====== Dataset
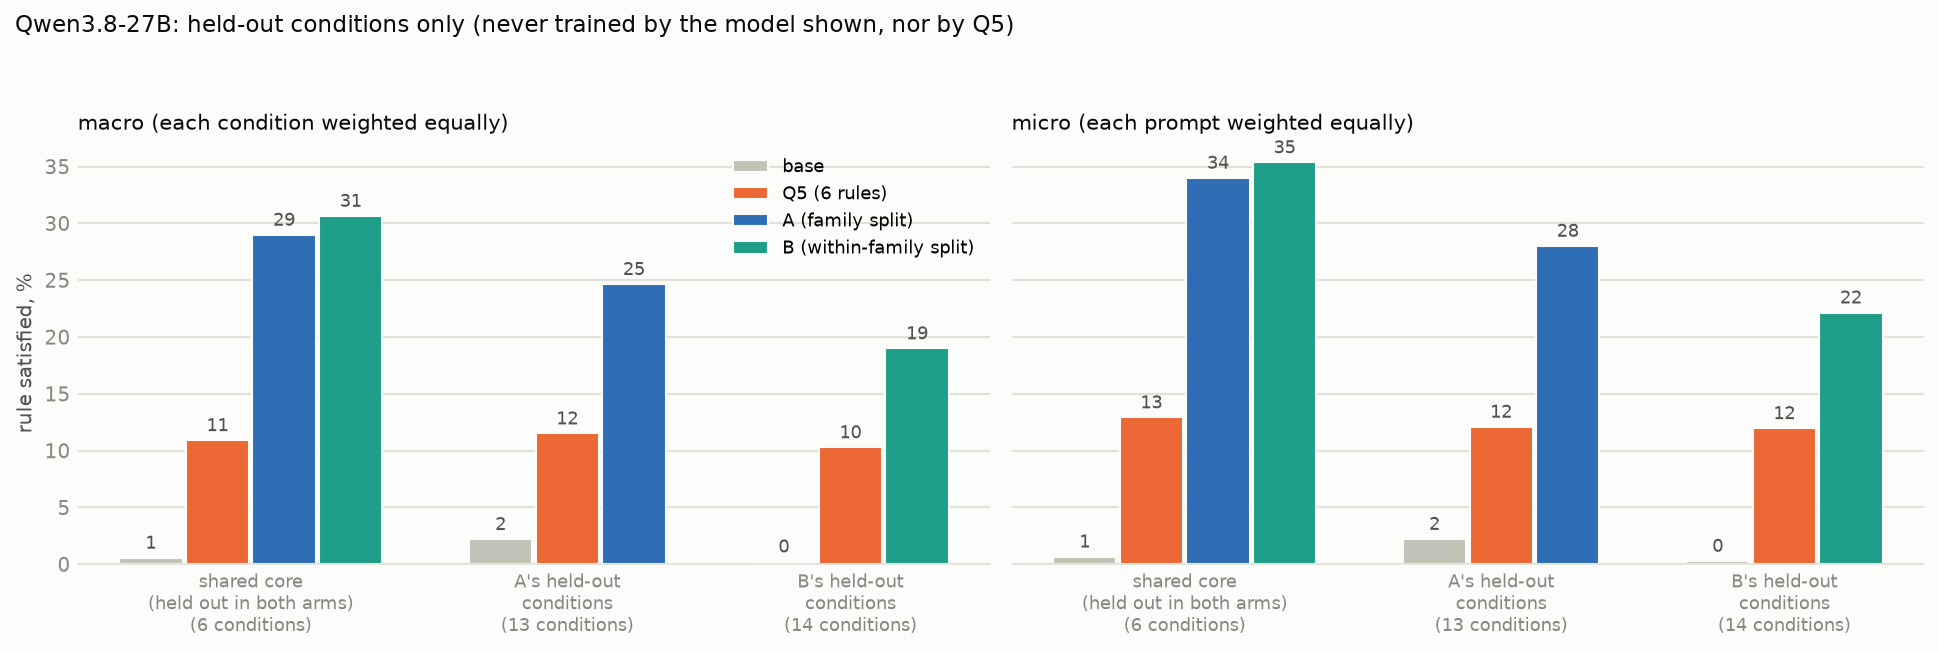
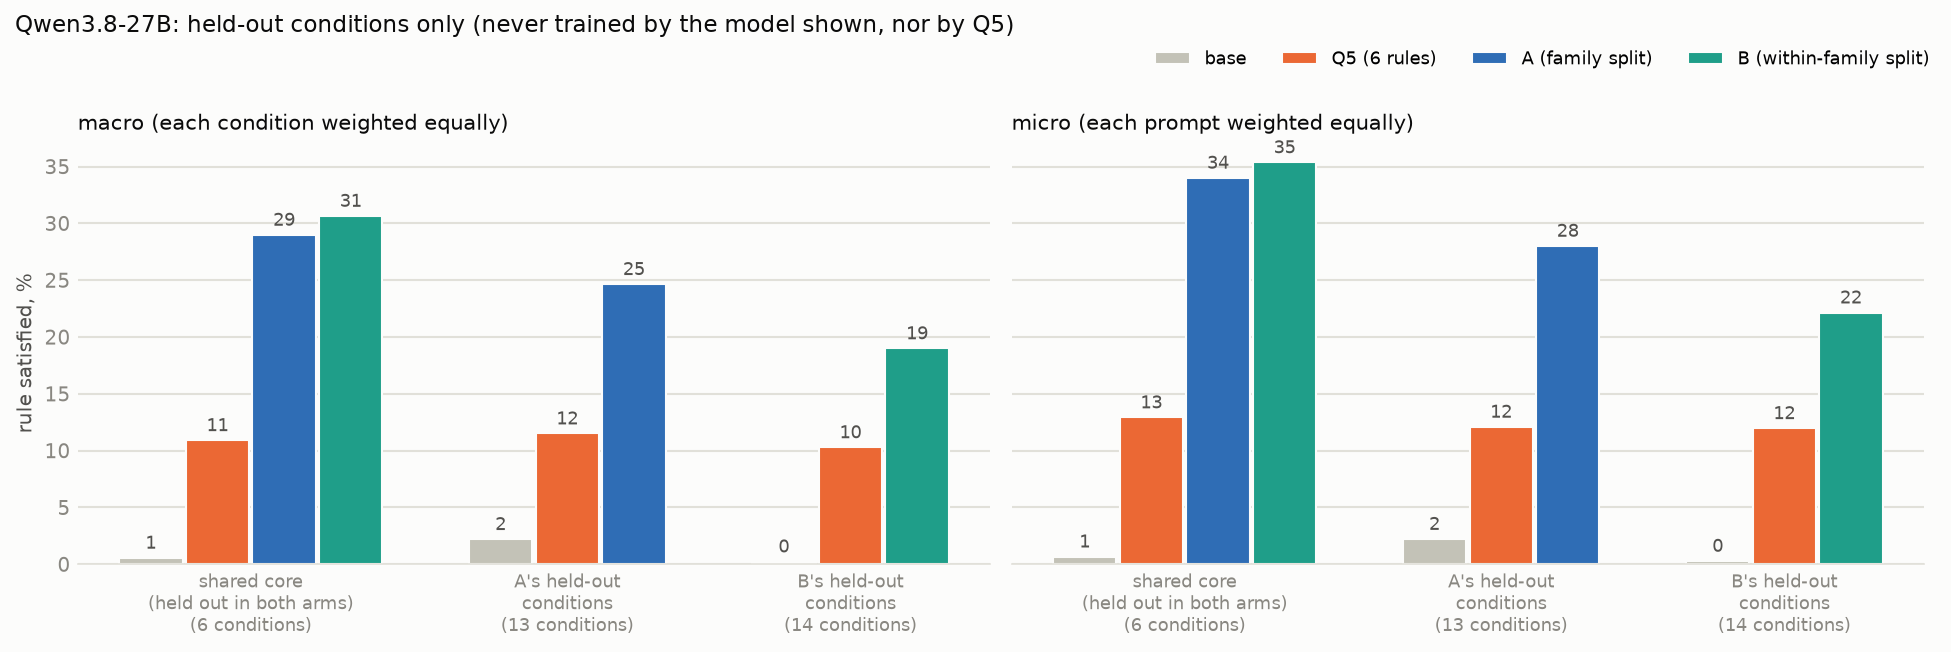
Many-rule SFT replicated on gpt-oss-20b: held-out transfer ~2x Q5; R1 stage row count fix
Claude-Session: https://claude.ai/code/session_01UwHGn3QEFZsPFdtjJMS92Q

diff --git a/scripts/report_many_rules.py b/scripts/report_many_rules.py
@@ -17,13 +17,20 @@ C = {"base": "#c3c2b7", "Q5": "#eb6834", "A": "#2f6db5", "B": "#1f9e89"}
 plt.rcParams.update({"figure.facecolor": SURF, "axes.facecolor": SURF, "axes.edgecolor": GRID, "axes.labelcolor": INK2, "xtick.color": MUTED, "ytick.color": MUTED,
                      "font.size": 9.5, "axes.spines.top": False, "axes.spines.right": False, "savefig.dpi": 150, "savefig.facecolor": SURF})
 def style(ax, axis="y"): (ax.yaxis if axis == "y" else ax.xaxis).grid(True, color=GRID, lw=1); ax.set_axisbelow(True); ax.tick_params(length=0)
+SET = next((x.split("=", 1)[1] for x in sys.argv[1:] if x.startswith("--set=")), "qwen38")
+_G, _GM, _RW, _R1 = REPO / "results/gptoss", REPO / "results/gptoss_many", REPO / "results/redwood_eval", REPO / "results/r1llama"
 Q, R = REPO / "results/qwen38", REPO / "results/qwen38_many"
-EVAL = {"base": Q / "eval/base", "Q5": Q / "eval/Q5", "A": R / "eval/A", "B": R / "eval/B"}
-RWD = {"base": Q / "redwood/base", "Q5": Q / "redwood/Q5", "A": R / "redwood/A", "B": R / "redwood/B"}
+EVAL, RWD, FIG, TITLE = {
+    "qwen38": ({"base": Q / "eval/base", "Q5": Q / "eval/Q5", "A": R / "eval/A", "B": R / "eval/B"},
+               {"base": Q / "redwood/base", "Q5": Q / "redwood/Q5", "A": R / "redwood/A", "B": R / "redwood/B"}, "many", "Qwen3.8-27B"),
+    "gptoss": ({"base": _G / "eval/base", "Q5": _G / "eval/Q5-final", "A": _GM / "eval/A", "B": _GM / "eval/B"},
+               {"base": _RW / "base", "Q5": _RW / "Q5-final", "A": _GM / "redwood/A", "B": _GM / "redwood/B"}, "many_gptoss", "gpt-oss-20b"),
+    "r1": ({m: _R1 / f"eval/{m}" for m in ("base", "Q5", "A", "B")}, {m: _R1 / f"redwood/{m}" for m in ("base", "Q5", "A", "B")}, "many_r1", "R1-Distill-Llama-8B"),
+}[SET]
 MODELS = [m for m in EVAL if (EVAL[m] / "rollouts.jsonl").exists()]
 PREFIX = {"reasonif_multi": "rif", "cotcontrol_multi": "cc", "ifbench": "ifb"}
 Q5_TRAINED = {f"rif:{c}" for c in ("capital", "end_checker", "end_of_sentence", "no_comma", "number_words", "reasoning_language")} | {"cc:end_of_sentence"}  # + its CoTControl twin
-BASE_HIGH = {"rw:section_headers", "ifb:stop_words", "ifb:conjunctions"}
+BASE_HIGH = None  # set below: conditions base already passes on >= 40 % of prompts (no room to show transfer)
 
 
 def scores(m):
@@ -47,7 +54,8 @@ def scores(m):
 S = {m: scores(m) for m in MODELS}
 rate = lambda m, c: 100 * sum(S[m][c]) / len(S[m][c]) if S[m].get(c) else None
 TRAIN = {arm: set(P.split(arm)[0]) for arm in "AB"}; TEST = {arm: set(P.split(arm)[1]) for arm in "AB"}
-EVALUATED = sorted(set.intersection(*[set(S[m]) for m in MODELS]))
+EVALUATED = sorted(c for c in set.intersection(*[set(S[m]) for m in MODELS]) if c in P.CONDS)
+BASE_HIGH = {c for c in EVALUATED if rate("base", c) >= 40}
 # held-out sets used for headline numbers: evaluated, not trained by Q5 either, base not already high
 HELD = {arm: [c for c in EVALUATED if c in TEST[arm] and c not in Q5_TRAINED and c not in BASE_HIGH] for arm in "AB"}
 CORE = [c for c in EVALUATED if c in P.SHARED_CORE]
@@ -77,9 +85,9 @@ if __name__ == "__main__":
             ticks.append((x + (len(ms) - 1) * 0.4, f"{name}\n({len(conds)} conditions)")); x += len(ms) * 0.8 + 1.0
         ax.set_xticks([t for t, _ in ticks]); ax.set_xticklabels([l for _, l in ticks], fontsize=8.5); style(ax); ax.spines["left"].set_visible(False)
         ax.set_title(ttl, loc="left", fontsize=10, color=INK)
-    axes[0].set_ylabel("rule satisfied, %"); axes[0].legend(frameon=False, fontsize=8.5, loc="upper right")
-    fig.suptitle("Qwen3.8-27B: held-out conditions only (never trained by the model shown, nor by Q5)", x=0.01, ha="left", fontsize=11, color=INK)
-    fig.tight_layout(rect=(0, 0, 1, 0.93)); fig.savefig(REPO / "figures/many_headline.png", bbox_inches="tight"); plt.close(fig)
+    axes[0].set_ylabel("rule satisfied, %"); h, l = axes[0].get_legend_handles_labels(); fig.legend(h, l, frameon=False, fontsize=8.5, loc="upper right", ncol=4, bbox_to_anchor=(1.0, 0.95))
+    fig.suptitle(f"{TITLE}: held-out conditions only (never trained by the model shown, nor by Q5)", x=0.01, ha="left", fontsize=11, color=INK)
+    fig.tight_layout(rect=(0, 0, 1, 0.93)); fig.savefig(REPO / f"figures/{FIG}_headline.png", bbox_inches="tight"); plt.close(fig)
     # Fig 3: A against B per condition, coloured by who trained it
     fig, ax = plt.subplots(figsize=(7.2, 6.4))
     kinds = {"trained by A only": ("#2f6db5", "o"), "trained by B only": ("#1f9e89", "s"), "trained by both": ("#52514e", "D"), "held out in both": ("#eb6834", "^")}
@@ -93,7 +101,7 @@ if __name__ == "__main__":
     ax.plot([0, 100], [0, 100], color=GRID, lw=1, zorder=1); ax.set_xlim(-3, 103); ax.set_ylim(-3, 103); ax.set_aspect("equal")
     ax.set_xlabel("arm A, % of prompts"); ax.set_ylabel("arm B, % of prompts"); style(ax); style(ax, "x"); ax.legend(frameon=False, fontsize=8.5, loc="upper left")
     ax.set_title("Each condition: A against B. Off-diagonal points are\nwhere training on the rule made a difference", loc="left", fontsize=10, color=INK)
-    fig.tight_layout(); fig.savefig(REPO / "figures/many_a_vs_b.png", bbox_inches="tight"); plt.close(fig)
+    fig.tight_layout(); fig.savefig(REPO / f"figures/{FIG}_a_vs_b.png", bbox_inches="tight"); plt.close(fig)
     # Fig 4: accuracy and length on Redwood's tasks
     acc, words = {}, {}
     for m in MODELS:
@@ -103,7 +111,7 @@ if __name__ == "__main__":
         ax.bar(range(len(MODELS)), [d[m] for m in MODELS], color=[C[m] for m in MODELS], edgecolor=SURF, width=0.6)
         for i, m in enumerate(MODELS): ax.text(i, d[m] * 1.01 + 0.5, fmt.format(d[m]), ha="center", fontsize=8.5, color=INK2)
         ax.set_xticks(range(len(MODELS))); ax.set_xticklabels([NAME[m] for m in MODELS], fontsize=8.5); style(ax); ax.spines["left"].set_visible(False); ax.set_title(ttl, loc="left", fontsize=10, color=INK)
-    fig.tight_layout(); fig.savefig(REPO / "figures/many_accuracy_length.png", bbox_inches="tight"); plt.close(fig)
+    fig.tight_layout(); fig.savefig(REPO / f"figures/{FIG}_accuracy_length.png", bbox_inches="tight"); plt.close(fig)
     # Fig 2: every evaluated condition, dot plot, grouped by family
     fam_order = ["case", "bans", "inclusion", "position", "layout", "structure", "style", "statistics", "length", "language"]
     conds = sorted(EVALUATED, key=lambda c: (fam_order.index(P.CONDS[c].family), P.CONDS[c].op, c))
@@ -116,4 +124,4 @@ if __name__ == "__main__":
     ax.set_yticks(range(len(conds))); ax.set_yticklabels(lab, fontsize=7.5); ax.invert_yaxis(); ax.set_xlim(-3, 103); style(ax, "x")
     ax.set_xlabel("rule satisfied, % of prompts"); ax.legend(frameon=False, fontsize=8.5, loc="lower right", ncol=4)
     ax.set_title("Every condition; trailing letters mark which arm trained it (A, B, or · for held out)", loc="left", fontsize=10, color=INK)
-    fig.tight_layout(); fig.savefig(REPO / "figures/many_per_condition.png", bbox_inches="tight"); plt.close(fig)
+    fig.tight_layout(); fig.savefig(REPO / f"figures/{FIG}_per_condition.png", bbox_inches="tight"); plt.close(fig)

diff --git a/MANY_RULES_FINDINGS.md b/MANY_RULES_FINDINGS.md
@@ -1,4 +1,4 @@
-# Many-rule SFT on Qwen3.8-27B: findings
+# Many-rule SFT: findings (Qwen3.8-27B, gpt-oss-20b)
 
 *2026-10-01. Plan and design: `MANY_RULES_PLAN.md`. Base Qwen3.8-27B, Q5 (6 rules, 5 per example), and two new arms
 trained on about 32 rules with 7 per example:*
@@ -91,10 +91,50 @@ accuracy lowest, but I have not tested that.
 - Many specific trained rules stay unlearned. The broader training seems to teach "obey a formatting instruction in
   the reasoning" more than any single rule.
 
+## Replication on gpt-oss-20b
+
+![gpt-oss held-out conditions](figures/many_gptoss_headline.png)
+
+*Same registry, splits and 7 conditions per example. The setup otherwise follows the earlier gpt-oss runs:*
+- *about 900 examples per arm (A 919, B 878), the same size as gpt-oss's own Q5 (906);*
+- *attention-only LoRA, one epoch;*
+- *medium reasoning effort, no answer-tag line;*
+- *40 prompts per CoTControl mode and per IFBench rule, 20 per ReasonIF rule;*
+- *Redwood: 100 tasks per instruction with greedy decoding, as in the earlier gpt-oss Redwood runs.*
+
+The result holds on a second model family.
+
+- **Shared core:** base 0 %, Q5 15 %, A 33 %, B 30 % (macro). That is about twice Q5, where Qwen showed about three
+  times.
+- **Each arm's own held-out set:** A reaches 38 % against Q5's 12 %, and B reaches 36 % against Q5's 19 %.
+- **Accuracy on Redwood's tasks:** 84 % for base and 80 % for all three fine-tuned models. B does not lose more than
+  the others here, unlike on Qwen.
+
+**Where gpt-oss differs from Qwen.** The within-family split transfers well on gpt-oss. B never trained a word ban,
+yet it reaches 66–93 % on no "so", no "the" and no "answer", close to A, which trained them. On Qwen, B stayed at
+0–31 % on the same bans. Part of this was already present: gpt-oss's Q5 reaches 54–74 % on two of the bans.
+
+**Held-out transfer that is new on gpt-oss** (each condition held out by the arm named):
+
+| condition | base | Q5 | arm | score |
+|---|---:|---:|---|---:|
+| numbered | 0 % | 0 % | A | 74 % |
+| section headers | 1 % | 0 % | A | 81 % |
+| XML steps | 0 % | 10 % | A | 27 % |
+| questions | 5 % | 6 % | A | 82 % |
+| "Indeed" as first word of each sentence | 0 % | 0 % | B | 18 % |
+
+**The same failures as on Qwen.** The same word-level and letter-level rules stay at 0–10 % for every arm: meow,
+one word per line, no consecutive initials, alternating case and emoji at the end of each sentence.
+
+Per-condition figures: `figures/many_gptoss_per_condition.png` and `figures/many_gptoss_a_vs_b.png`.
+
 ## Caveats
 
 - **Noise.** One seed and 20–29 prompts per condition, so single-condition differences under about 25 points are
   noise. The pooled numbers cover 6–14 conditions.
+- **gpt-oss restates the rule.** It often repeats the instruction in its reasoning. That cannot help it pass a ban, but
+  it can inflate inclusion rules.
 - **Judge.** Second person and questions are judged by gpt-4.1, the same judge that verified the training data. B
   trained against that judge, so B's numbers on those two could partly reflect fitting the judge. A never saw those
   rules.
============
> About this task:
Print the data above from its first line through the line that has "1)[1] for x", exactly and with nothing else, omitting pictures.

> Task solution:
Many-rule SFT replicated on gpt-oss-20b: held-out transfer ~2x Q5; R1 stage row count fix
Claude-Session: https://claude.ai/code/session_01UwHGn3QEFZsPFdtjJMS92Q

diff --git a/scripts/report_many_rules.py b/scripts/report_many_rules.py
@@ -17,13 +17,20 @@ C = {"base": "#c3c2b7", "Q5": "#eb6834", "A": "#2f6db5", "B": "#1f9e89"}
 plt.rcParams.update({"figure.facecolor": SURF, "axes.facecolor": SURF, "axes.edgecolor": GRID, "axes.labelcolor": INK2, "xtick.color": MUTED, "ytick.color": MUTED,
                      "font.size": 9.5, "axes.spines.top": False, "axes.spines.right": False, "savefig.dpi": 150, "savefig.facecolor": SURF})
 def style(ax, axis="y"): (ax.yaxis if axis == "y" else ax.xaxis).grid(True, color=GRID, lw=1); ax.set_axisbelow(True); ax.tick_params(length=0)
+SET = next((x.split("=", 1)[1] for x in sys.argv[1:] if x.startswith("--set=")), "qwen38")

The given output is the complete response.